Exercise instructions :: Reproduce every record verbatim but drop the pictures.

Data for processing ::
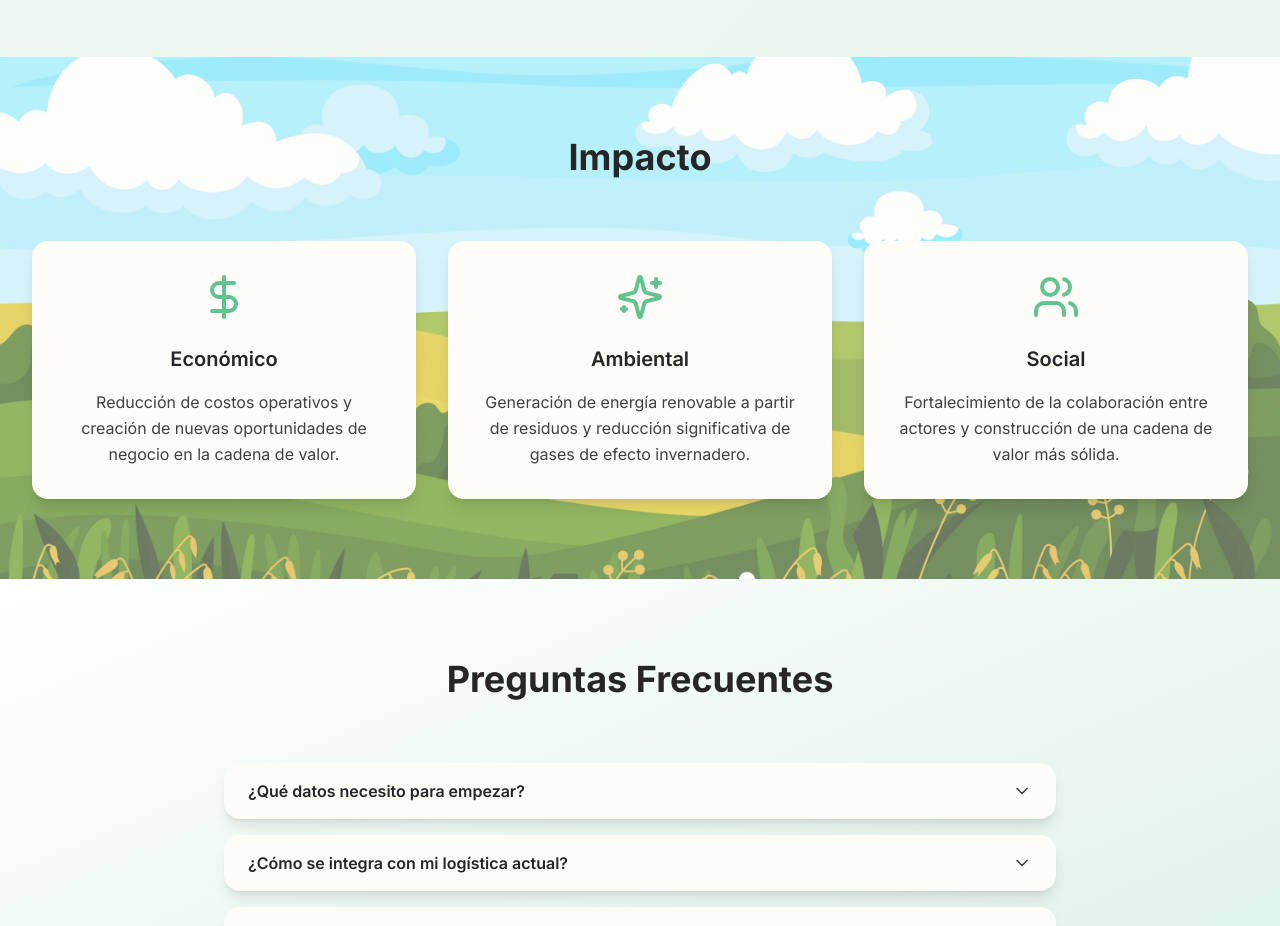
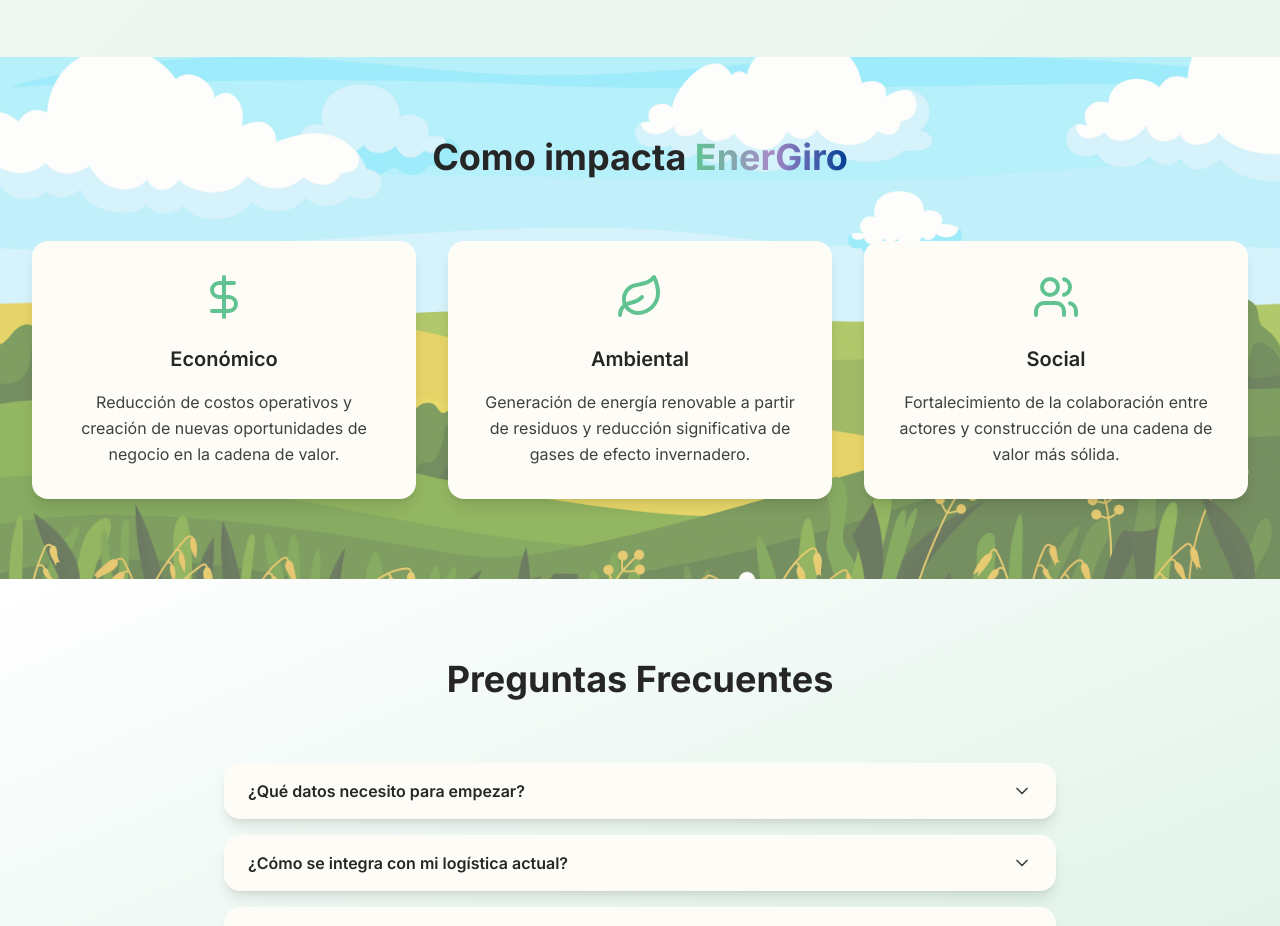
Before and after one commit to dbrosio3/energiro-landing, a Next.js app: page / in a window 1280 px wide. Shown: the part 3360-4286 px from the top of the page. Built offline with nearby package versions, Linux system fonts and the light colour scheme.

Commit message:
actualizo impacto

```diff
--- a/app/components/Impact.tsx
+++ b/app/components/Impact.tsx
@@ -1,7 +1,7 @@
 "use client";
 
 import { motion } from "framer-motion";
-import { DollarSign, Sparkles, Users } from "lucide-react";
+import { DollarSign, Leaf, Users } from "lucide-react";
 
 export default function Impact() {
   const impacts = [
@@ -13,7 +13,7 @@ export default function Impact() {
     },
     {
       title: "Ambiental",
-      icon: Sparkles,
+      icon: Leaf,
       description:
         "Generación de energía renovable a partir de residuos y reducción significativa de gases de efecto invernadero.",
     },
@@ -43,7 +43,7 @@ export default function Impact() {
           transition={{ duration: 0.8 }}
           viewport={{ once: true }}
         >
-          <h2 className="section-title">Impacto</h2>
+          <h2 className="section-title">Como impacta <span className="text-gradient">EnerGiro</span></h2>
         </motion.div>
 
         <div className="grid grid-cols-1 md:grid-cols-3 gap-8">
```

Exercise output ::
Before and after one commit to dbrosio3/energiro-landing, a Next.js app: page / in a window 1280 px wide. Shown: the part 3360-4286 px from the top of the page. Built offline with nearby package versions, Linux system fonts and the light colour scheme.

Commit message:
actualizo impacto

```diff
--- a/app/components/Impact.tsx
+++ b/app/components/Impact.tsx
@@ -1,7 +1,7 @@
 "use client";
 
 import { motion } from "framer-motion";
-import { DollarSign, Sparkles, Users } from "lucide-react";
+import { DollarSign, Leaf, Users } from "lucide-react";
 
 export default function Impact() {
   const impacts = [
@@ -13,7 +13,7 @@ export default function Impact() {
     },
     {
       title: "Ambiental",
-      icon: Sparkles,
+      icon: Leaf,
       description:
         "Generación de energía renovable a partir de residuos y reducción significativa de gases de efecto invernadero.",
     },
@@ -43,7 +43,7 @@ export default function Impact() {
           transition={{ duration: 0.8 }}
           viewport={{ once: true }}
         >
-          <h2 className="section-title">Impacto</h2>
+          <h2 className="section-title">Como impacta <span className="text-gradient">EnerGiro</span></h2>
         </motion.div>
 
         <div className="grid grid-cols-1 md:grid-cols-3 gap-8">
```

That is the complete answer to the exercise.